§ **Directions**
Whenever a line in the material below includes "GlobalSettings", copy that line.

§ **Listed records**
───

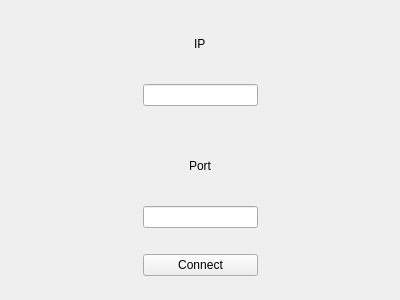
Above: Client/UI/ConnectToServer.ui from Aymoon12/NetworksProject before the change. Below: the same form after it.
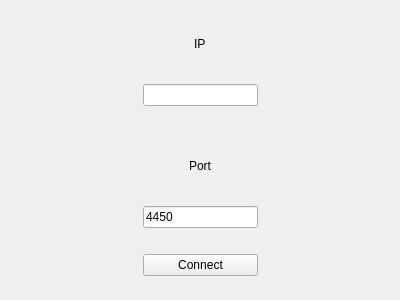
That is the form after the change.

Patch:
```diff
--- a/Client/UI/ConnectToServer.ui
+++ b/Client/UI/ConnectToServer.ui
@@ -70,7 +70,11 @@
         </widget>
        </item>
        <item>
-        <widget class="QLineEdit" name="lineEdit_port"/>
+        <widget class="QLineEdit" name="lineEdit_port">
+         <property name="text">
+          <string>4450</string>
+         </property>
+        </widget>
        </item>
        <item>
         <spacer name="horizontalSpacer">
```
Left out of the diff: 8 changed lines with no effect on the pictures.
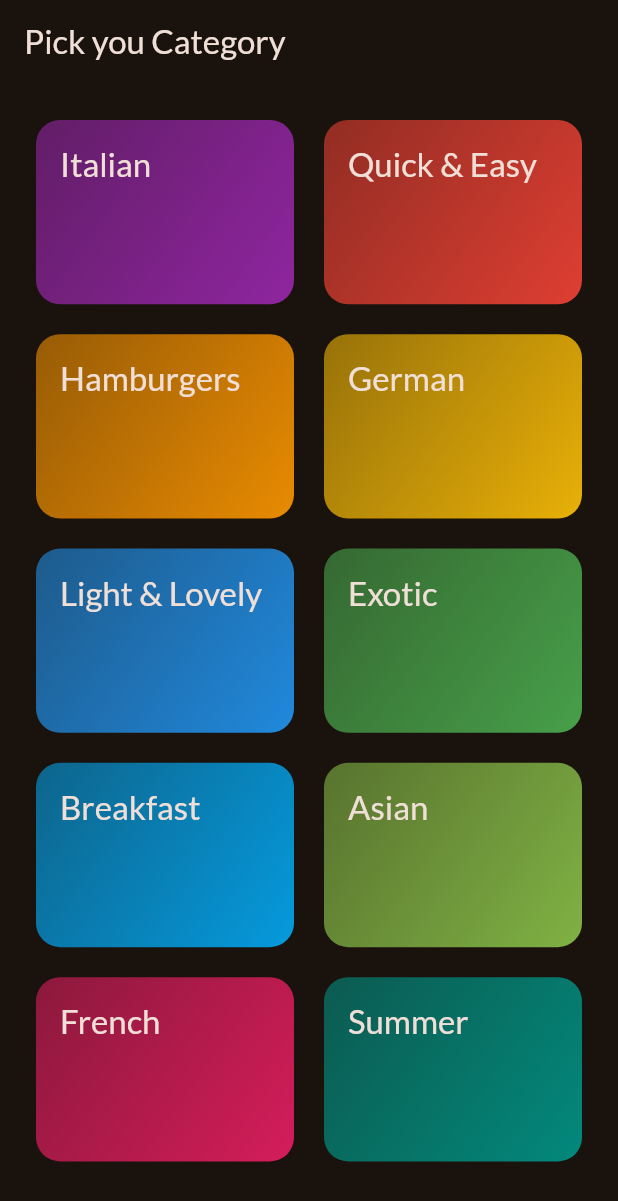
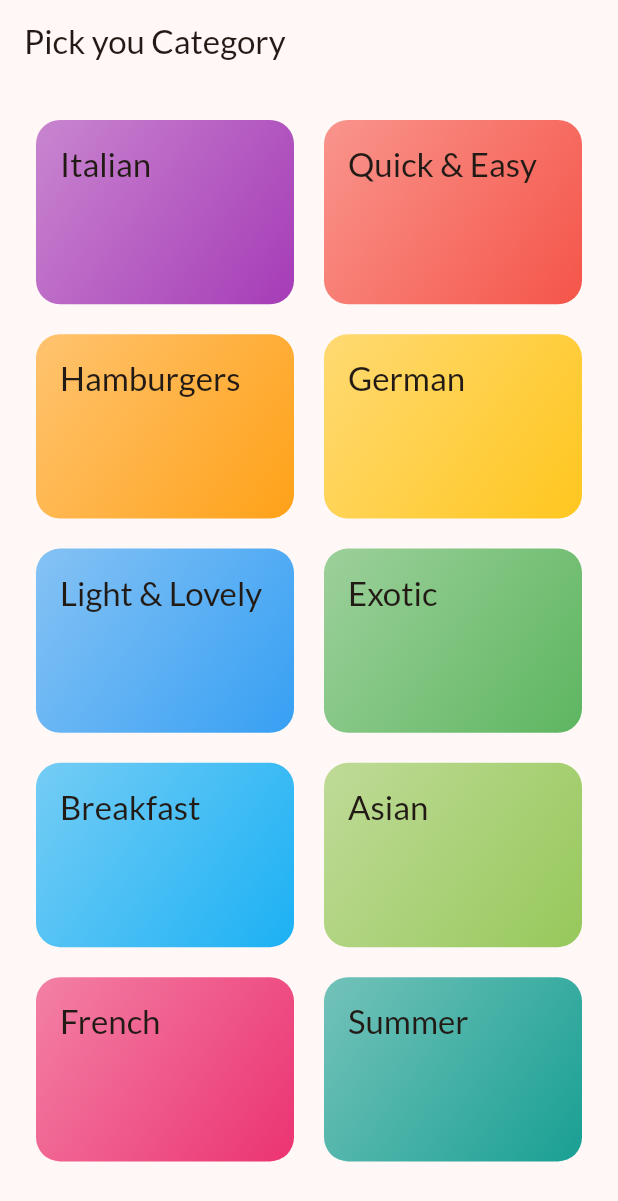
Before and after one commit to yashraj9922/meals_app, a Flutter app: the screen it shows after launch, on a phone screen of 412 x 824 dp. Shown: the top 1201 px of the screen. Run offline on Flutter 3.47's test engine with Material 2 defaults, Android fonts, the phone set to English and light mode, and no system bars; our stand-ins replace google_fonts.

Commit message:
auto theme change ThemeMode.system

```diff
--- a/lib/main.dart
+++ b/lib/main.dart
@@ -5,7 +5,6 @@ import 'package:meals_app/screen/categories.dart';
 final theme = ThemeData(
   useMaterial3: true,
   colorScheme: ColorScheme.fromSeed(
-    brightness: Brightness.dark,
     seedColor: const Color.fromARGB(255, 131, 57, 0),
   ),
   textTheme: GoogleFonts.latoTextTheme(),
@@ -21,6 +20,8 @@ class App extends StatelessWidget {
   @override
   Widget build(BuildContext context) {
     return MaterialApp(
+      darkTheme: ThemeData.dark(),
+      themeMode: ThemeMode.system,
       debugShowCheckedModeBanner: false,
       theme: theme,
       // home: const CategoriesScreen(),
```
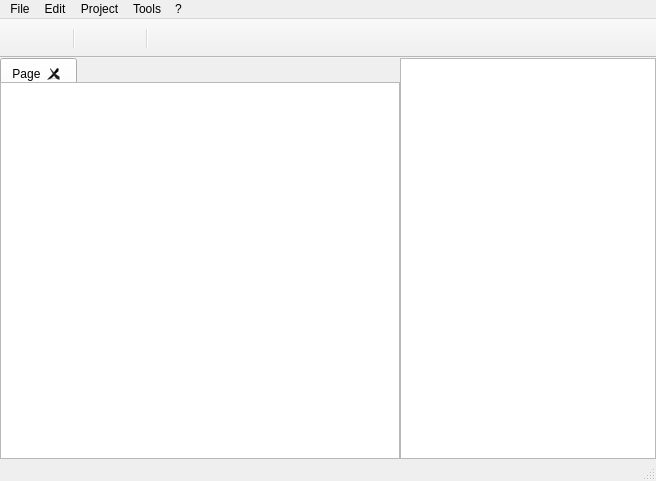
First picture: the form in resources/UI/MainWindow.ui, repository pokedude9/AwesomeScriptEditor, before the edit.
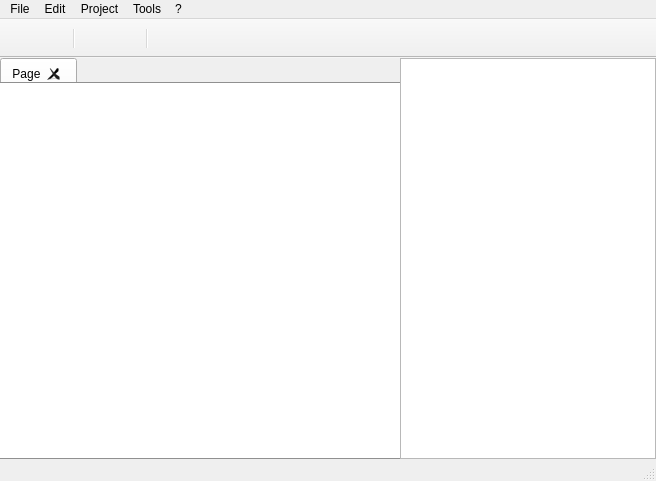
Second picture: the form after the edit. Icons and pictures are not drawn. Custom widgets are drawn as their Qt base class.

Patch:
```diff
--- a/resources/UI/MainWindow.ui
+++ b/resources/UI/MainWindow.ui
@@ -107,7 +107,26 @@
      </widget>
     </item>
     <item row="1" column="0">
-     <widget class="ase::ASEEditor" name="plainTextEdit"/>
+     <widget class="ase::ASEEditor" name="plainTextEdit">
+      <property name="styleSheet">
+       <string notr="true">QPlainTextEdit#plainTextEdit
+{
+	border-top: 1px solid #909090;
+	border-bottom: 1px solid #909090;
+}
+
+QPlainTextEdit#plainTextEdit
+{
+	background-color: #FFFFFF;
+}</string>
+      </property>
+      <property name="lineWrapMode">
+       <enum>QPlainTextEdit::NoWrap</enum>
+      </property>
+      <property name="tabStopWidth">
+       <number>40</number>
+      </property>
+     </widget>
     </item>
    </layout>
   </widget>
```
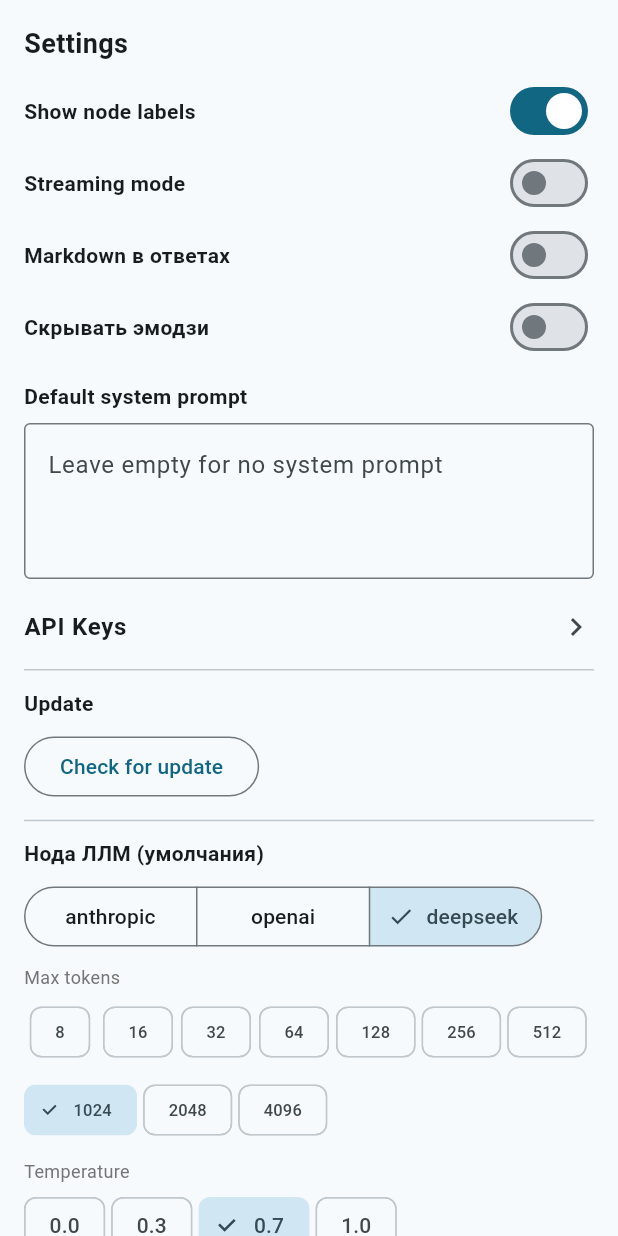
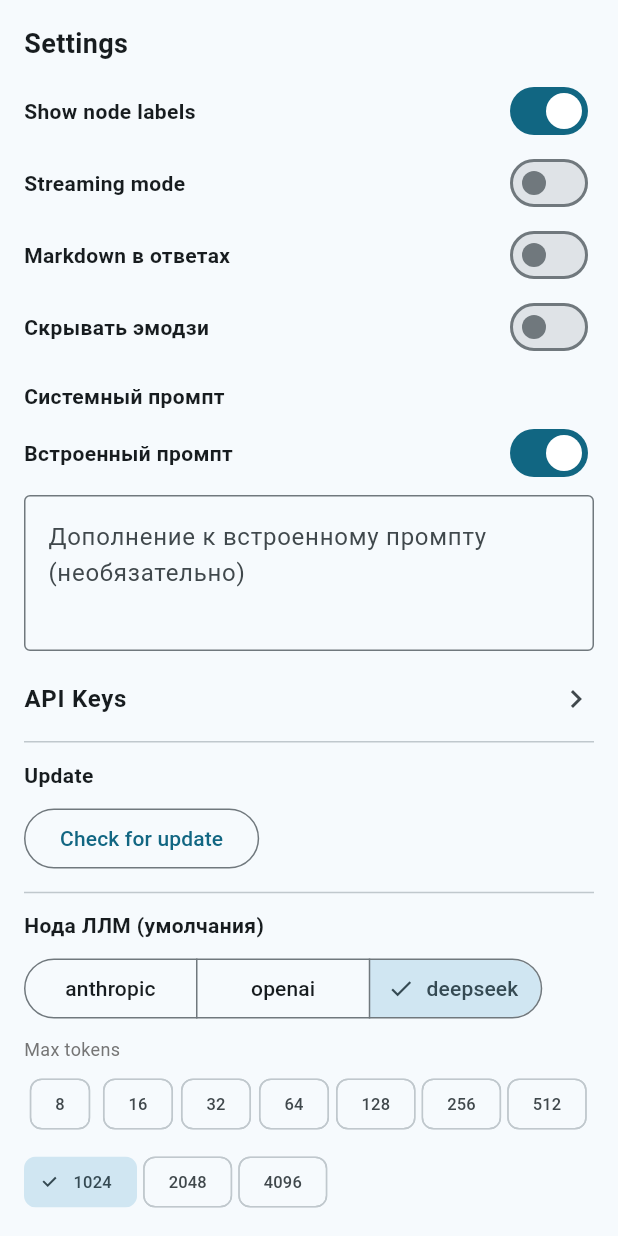
Before and after one commit to iamweasel89/musical-succotash, a Flutter app: the SettingsSheet widget shown alone on an empty page, opened directly with empty values, on a phone screen of 412 x 824 dp. Run offline on Flutter 3.47's test engine with Material 3 defaults, Android fonts, the phone set to English and light mode, and no system bars; our stand-ins replace file_picker, flutter_markdown, hive_flutter, package_info_plus, share_plus; accounts and stored records are empty.

Commit message:
Add built-in system prompt with date injection, toggleable in settings
https://claude.ai/code/session_01YZLrqPATDuZ4r2HbuCMAoi

```diff
--- a/lib/models/settings.dart
+++ b/lib/models/settings.dart
@@ -5,6 +5,7 @@ class GlobalSettings {
   String defaultSystemPrompt;
   bool streamingMode;
   bool showNodeLabels;
+  bool useBuiltinSystemPrompt;
   bool renderMarkdown;
   bool hideEmoji;
 
@@ -31,6 +32,7 @@ class GlobalSettings {
     this.openAiKey = '',
     this.deepSeekKey = '',
     this.defaultSystemPrompt = '',
+    this.useBuiltinSystemPrompt = true,
     this.streamingMode = false,
     this.showNodeLabels = true,
     this.renderMarkdown = false,
@@ -54,6 +56,7 @@ class GlobalSettings {
         'openAiKey': openAiKey,
         'deepSeekKey': deepSeekKey,
         'defaultSystemPrompt': defaultSystemPrompt,
+        'useBuiltinSystemPrompt': useBuiltinSystemPrompt,
         'streamingMode': streamingMode,
         'showNodeLabels': showNodeLabels,
         'renderMarkdown': renderMarkdown,
@@ -77,6 +80,7 @@ class GlobalSettings {
         openAiKey: j['openAiKey'] as String? ?? '',
         deepSeekKey: j['deepSeekKey'] as String? ?? '',
         defaultSystemPrompt: j['defaultSystemPrompt'] as String? ?? '',
+        useBuiltinSystemPrompt: j['useBuiltinSystemPrompt'] as bool? ?? true,
         streamingMode: j['streamingMode'] as bool? ?? false,
         showNodeLabels: j['showNodeLabels'] as bool? ?? true,
         renderMarkdown: j['renderMarkdown'] as bool? ?? false,
--- a/lib/widgets/settings_sheet.dart
+++ b/lib/widgets/settings_sheet.dart
@@ -177,15 +177,26 @@ class _SettingsSheetState extends State<SettingsSheet> {
               },
             ),
             const SizedBox(height: 12),
-            const Text('Default system prompt',
+            const Text('Системный промпт',
                 style: TextStyle(fontWeight: FontWeight.w600)),
-            const SizedBox(height: 8),
+            const SizedBox(height: 4),
+            _SwitchRow(
+              label: 'Встроенный промпт',
+              value: s.useBuiltinSystemPrompt,
+              onChanged: (v) {
+                setState(() => s.useBuiltinSystemPrompt = v);
+                _save();
+              },
+            ),
+            const SizedBox(height: 4),
             TextField(
               controller: _sysPromptCtrl,
               maxLines: 3,
-              decoration: const InputDecoration(
-                border: OutlineInputBorder(),
-                hintText: 'Leave empty for no system prompt',
+              decoration: InputDecoration(
+                border: const OutlineInputBorder(),
+                hintText: s.useBuiltinSystemPrompt
+                    ? 'Дополнение к встроенному промпту (необязательно)'
+                    : 'Системный промпт (пусто — без промпта)',
               ),
               onChanged: (v) {
                 s.defaultSystemPrompt = v;
```
Also changed, not shown: lib/services/api_runner.dart (+23 -1 lines).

───

§ **Result**
@@ -5,6 +5,7 @@ class GlobalSettings {
@@ -31,6 +32,7 @@ class GlobalSettings {
@@ -54,6 +56,7 @@ class GlobalSettings {
@@ -77,6 +80,7 @@ class GlobalSettings {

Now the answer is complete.